A letter just published in the prestigious international journal Nature questions the raft of ‘emergency measures’ introduced by the Jerry Brown California state governor during the state’s worst ever drought. The letter, written by ecologist Dr. Alexander Lees, a former University of California Irvine (UCI) student, now working at the Goeldi Museum in Brazil and Dr. Peter Bowler of UCI, highlights the limited scope of the governor’s water conservation plans in relation to its stated drought-tolerant landscaping goals. The authors call into question the figure of ‘50 million square feet of ornamental turf’ which, although it may sound substantial, is just 1.8 square miles of grass earmarked for ‘replacement’. A 2005 study in the journal Environmental Management estimated that there are over 4000 square miles of turf grass in California, so the state goverment’s current targets are very limited in their scope. The authors of the current study go on to argue that an expanded urban re-landscaping plan aimed to reduce water consumption could have substantial biodiversity co-benefits.
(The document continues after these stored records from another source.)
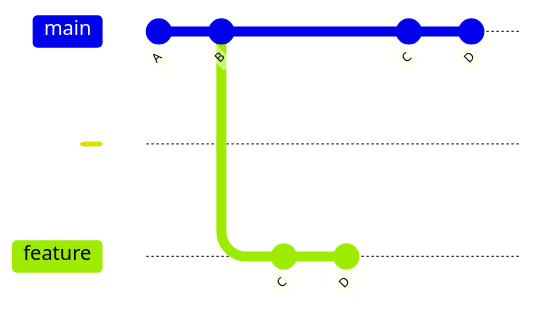
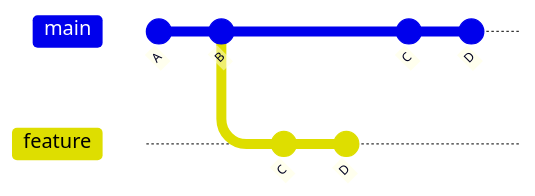
The third of 7 diagrams in git-talk/slides.md (Conorrr/talks), drawn with Mermaid before and after one commit. The commit also changed other lines of this file, not shown here.

````diff
--- a/git-talk/slides.md
+++ b/git-talk/slides.md
@@ -498,13 +421,12 @@
 ```mermaid
 gitGraph
    commit id: "A"
    commit id: "B"
-   branch " "
    branch feature
    checkout feature
    commit id: "C"
    commit id: "D"
    checkout main
    commit id: "C "
    commit id: "D "
 ```
````
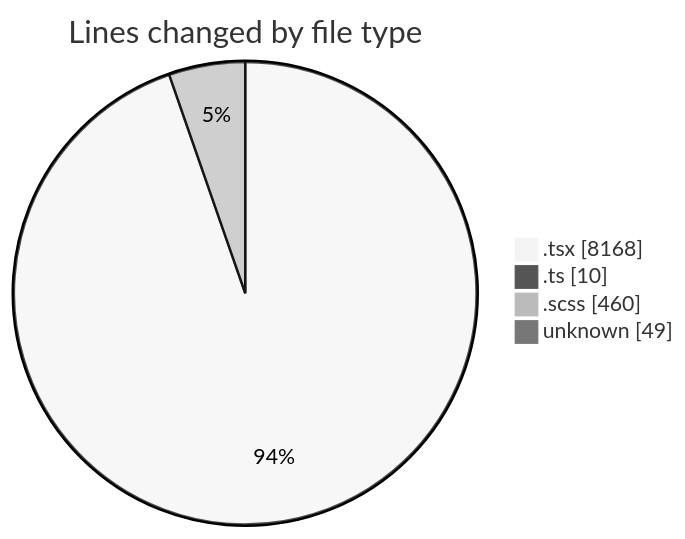
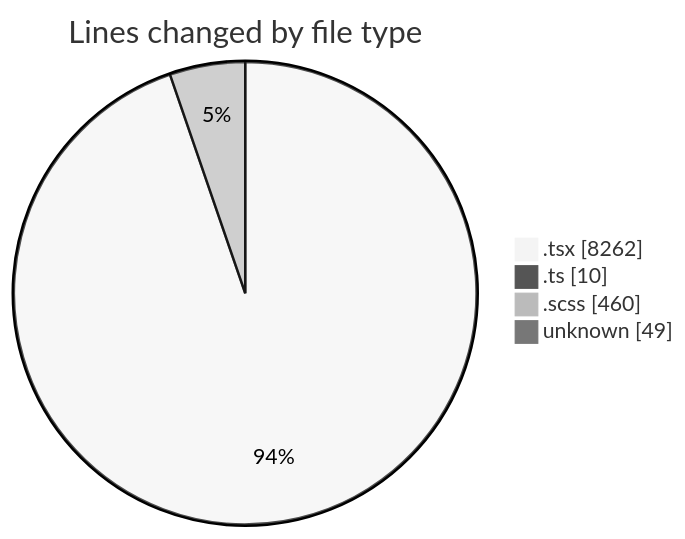
The first of 2 diagrams in 2025-11-17/cda/README.md (momahboobian/code-tracking), drawn with Mermaid (neutral theme) before and after one commit. The commit also changed other lines of this file and 1 other file, not shown here.

````diff
--- a/2025-11-17/cda/README.md
+++ b/2025-11-17/cda/README.md
@@ -35,8 +35,8 @@
 ```mermaid
 pie showData
 title Lines changed by file type
-".tsx" : 8168
+".tsx" : 8262
 ".ts" : 10
 ".scss" : 460
 "unknown" : 49
 ```
````
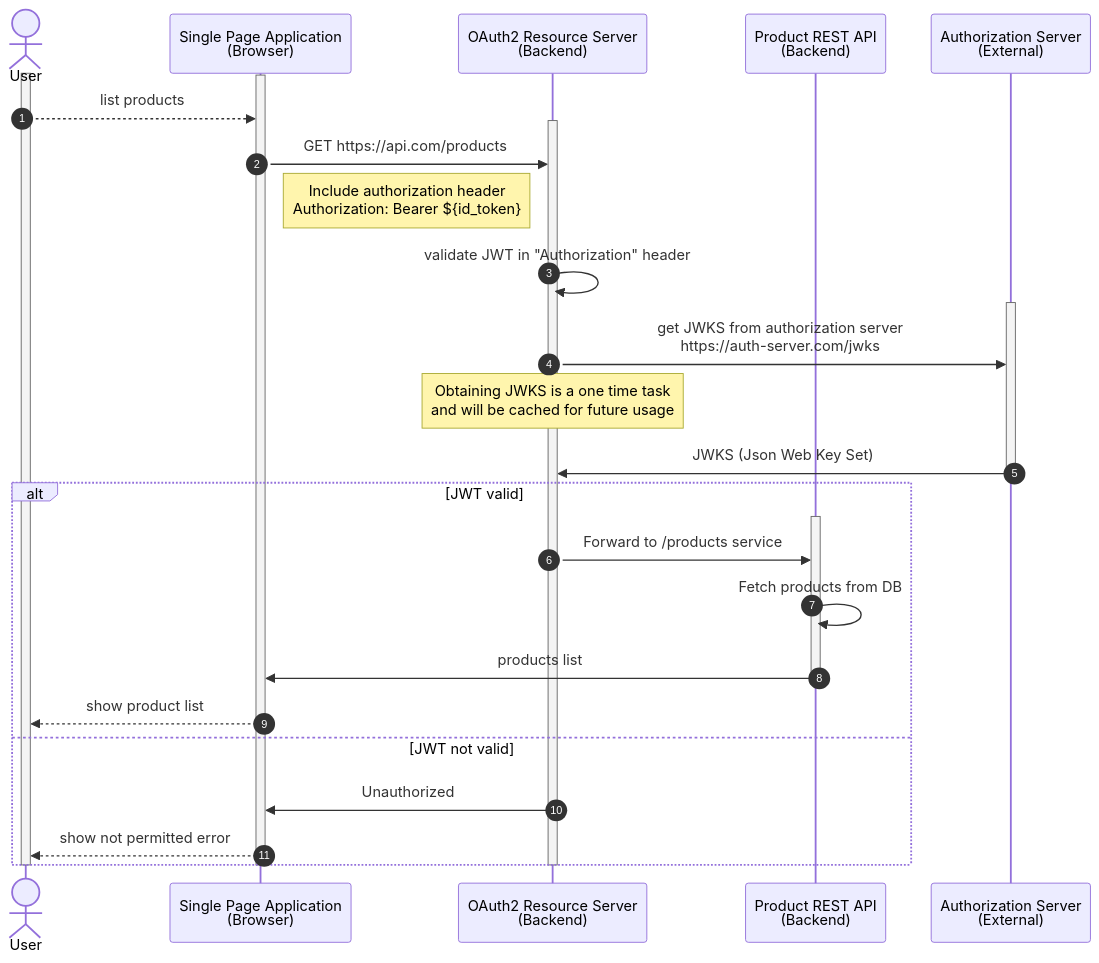
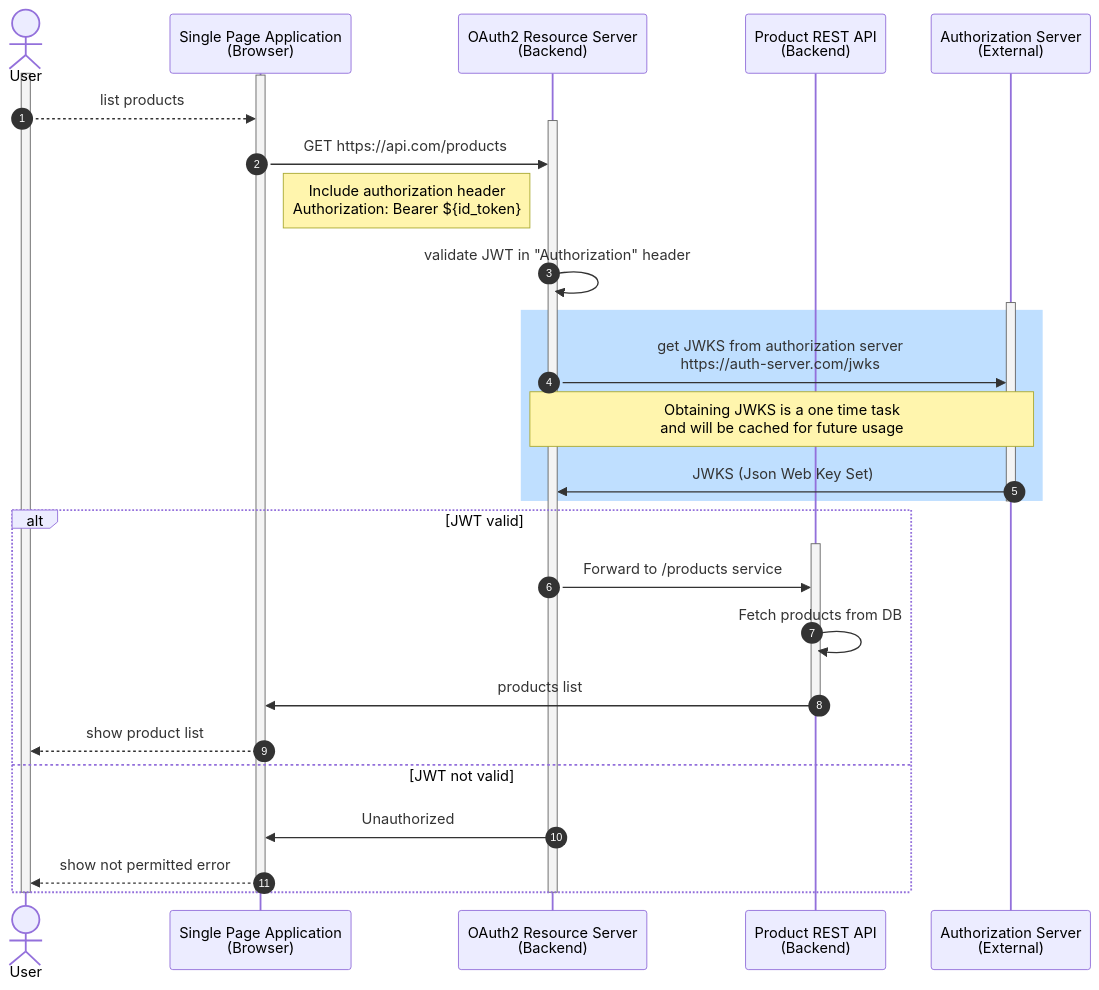
Before and after one commit to IMS94/spring-boot-jwt-auth-server: the second of 2 diagrams in README.md, drawn with Mermaid. The commit also changed other lines of this file, not shown here.

Commit message:
Update API call sequence diagram

````diff
--- a/README.md
+++ b/README.md
@@ -63,48 +63,48 @@
 ```mermaid
 sequenceDiagram
     autonumber
     
     actor User
     participant SPA as Single Page Application<br/>(Browser)
     participant Filter as OAuth2 Resource Server<br>(Backend)
     participant API as Product REST API<br>(Backend)
     participant Auth as Authorization Server<br>(External)
     
     activate User
     activate SPA
     
     User -->> SPA: list products
     
     activate Filter
     
     SPA ->> Filter: GET https://api.com/products
     Note right of SPA: Include authorization header<br/>Authorization: Bearer ${id_token}
-
-    %%rect rgb(191, 223, 255)
+    
     Filter ->> Filter: validate JWT in "Authorization" header
     
     activate Auth
+    rect rgb(191, 223, 255)
     Filter ->> Auth: get JWKS from authorization server<br/>https://auth-server.com/jwks
-    Note over Filter: Obtaining JWKS is a one time task<br/>and will be cached for future usage
+    Note over Filter,Auth: Obtaining JWKS is a one time task<br/>and will be cached for future usage
     Auth ->> Filter: JWKS (Json Web Key Set)
+    end
     deactivate Auth
     
     alt JWT valid
         activate API
         Filter ->> API: Forward to /products service
         API ->> API: Fetch products from DB
         API ->> SPA: products list
         deactivate API
         SPA -->> User: show product list
     else JWT not valid
         Filter ->> SPA: Unauthorized
         SPA -->> User: show not permitted error
     end
     
     deactivate Filter
     
-    %%end
     deactivate User
     deactivate SPA
 
 ```
````
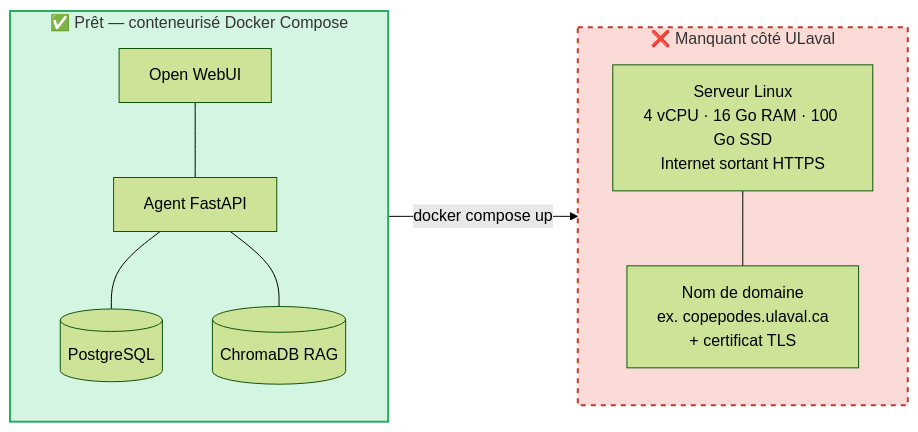
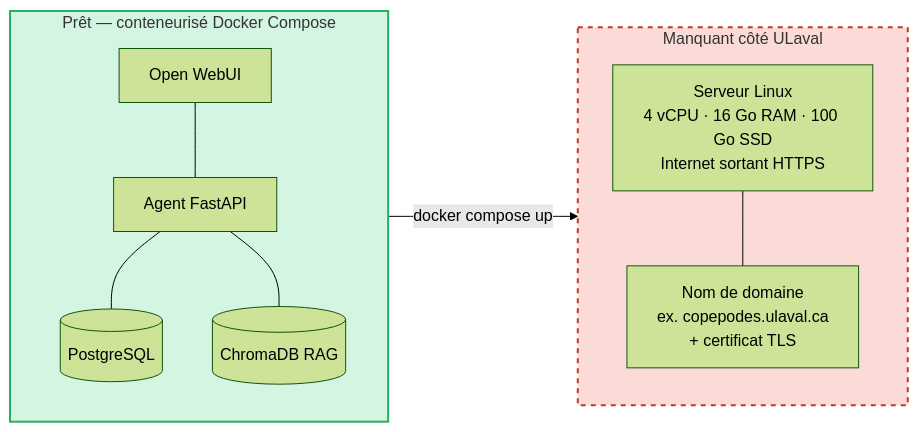
Before and after one commit to TidianeCisse777/IDEA: the third of 3 diagrams in docs/BRIEF_SUPERVISEURS_2026-06.md, drawn with Mermaid (forest theme). The commit also changed other lines of this file and 2 other files, not shown here.

````diff
--- a/docs/BRIEF_SUPERVISEURS_2026-06.md
+++ b/docs/BRIEF_SUPERVISEURS_2026-06.md
@@ -138,25 +138,25 @@
 ```mermaid
 flowchart LR
-    subgraph READY[✅ Prêt — conteneurisé Docker Compose]
+    subgraph READY[Prêt — conteneurisé Docker Compose]
         direction TB
         OW[Open WebUI]
         AG[Agent FastAPI]
         PG[(PostgreSQL)]
         CH[(ChromaDB RAG)]
         OW --- AG
         AG --- PG
         AG --- CH
     end
 
-    subgraph MISSING[❌ Manquant côté ULaval]
+    subgraph MISSING[Manquant côté ULaval]
         direction TB
         SRV[Serveur Linux<br/>4 vCPU · 16 Go RAM · 100 Go SSD<br/>Internet sortant HTTPS]
         DNS[Nom de domaine<br/>ex. copepodes.ulaval.ca<br/>+ certificat TLS]
     end
 
     READY -->|docker compose up| SRV
     SRV --- DNS
 
     style READY fill:#d5f5e3,stroke:#27ae60,stroke-width:2px
     style MISSING fill:#fadbd8,stroke:#c0392b,stroke-width:2px,stroke-dasharray: 5 5
 ```
````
According to Dr. Lees, a Brit who works on conservation issues across the world, but most recently focused on the Amazon “California is not facing these challenges alone, many other urban areas are now facing similar water shortages, such as in the conurbations of South-east Brazil and in Australia. California has a chance now to lead the way in saving water and securing local a future for biodiversity and local ecosystem services”. Dr. Bowler, a senior lecturer in Ecology and Evolutionary Biology and Faculty Director of the UC Natural Reserve System’s San Joaquin Marsh Reserve, affirmed that “Areas of lawns due for replacement should ideally be planted with native perennial plant species, as diverse as an assemblage as possible to maximize local biodiversity.”
Lees and Bowler stress that restoration should be as strategic as possible, removing turf grass that is unused for recreational ends and making the best of opportunities to connect isolated patches of threatened habitats such as coastal sage scrub. Dr. Lees further emphasized that “Creating more wildlife-friendly urban green-spaces and corridors will both help to save threatened species like the California Gnatcatcher from local extinction and help local people re-connect with wildlife at a time that people are increasingly suffering from ‘nature deficit disorder.”